**TASK DIRECTIONS:** Please return every line of the records below that holds the word "text".

**SUPPLIED MATERIAL:**
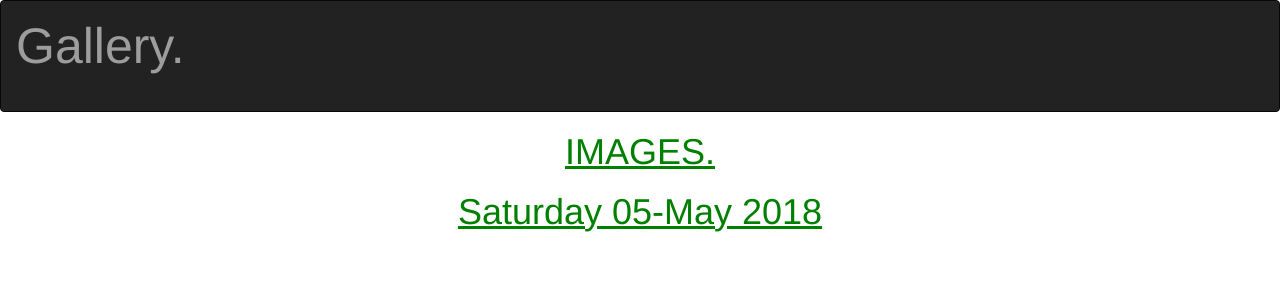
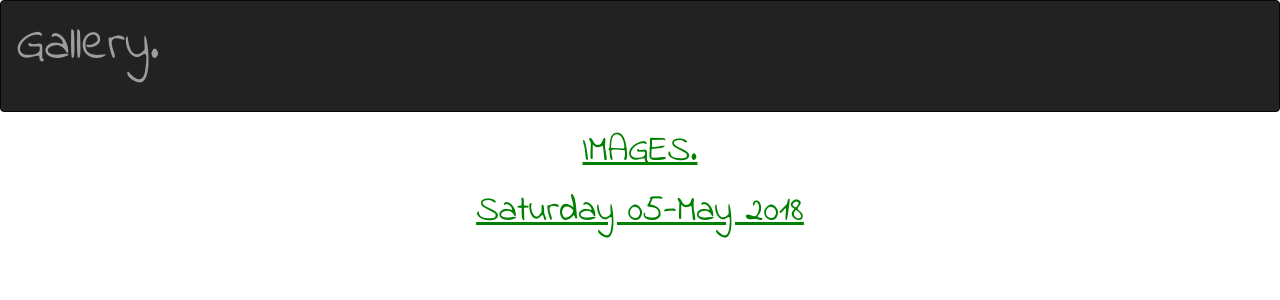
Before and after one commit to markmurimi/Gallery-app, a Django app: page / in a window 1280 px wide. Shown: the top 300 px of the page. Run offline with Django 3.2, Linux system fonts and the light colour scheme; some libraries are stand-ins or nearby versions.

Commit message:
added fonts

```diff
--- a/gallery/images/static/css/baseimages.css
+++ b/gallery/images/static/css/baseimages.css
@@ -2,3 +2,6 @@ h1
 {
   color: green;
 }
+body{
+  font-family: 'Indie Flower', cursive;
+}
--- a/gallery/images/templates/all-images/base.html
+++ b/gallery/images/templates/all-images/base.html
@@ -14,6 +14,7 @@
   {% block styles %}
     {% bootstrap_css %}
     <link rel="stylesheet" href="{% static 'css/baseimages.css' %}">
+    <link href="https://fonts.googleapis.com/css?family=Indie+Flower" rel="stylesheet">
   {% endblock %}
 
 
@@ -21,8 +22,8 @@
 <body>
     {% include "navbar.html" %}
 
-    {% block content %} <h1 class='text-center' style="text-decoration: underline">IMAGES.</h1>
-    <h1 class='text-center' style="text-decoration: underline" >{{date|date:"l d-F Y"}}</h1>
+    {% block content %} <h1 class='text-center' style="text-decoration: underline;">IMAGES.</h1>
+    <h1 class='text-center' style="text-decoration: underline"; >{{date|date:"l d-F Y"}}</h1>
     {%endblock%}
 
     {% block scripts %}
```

**EXPECTED OUTPUT:**
-    {% block content %} <h1 class='text-center' style="text-decoration: underline">IMAGES.</h1>
-    <h1 class='text-center' style="text-decoration: underline" >{{date|date:"l d-F Y"}}</h1>
+    {% block content %} <h1 class='text-center' style="text-decoration: underline;">IMAGES.</h1>
+    <h1 class='text-center' style="text-decoration: underline"; >{{date|date:"l d-F Y"}}</h1>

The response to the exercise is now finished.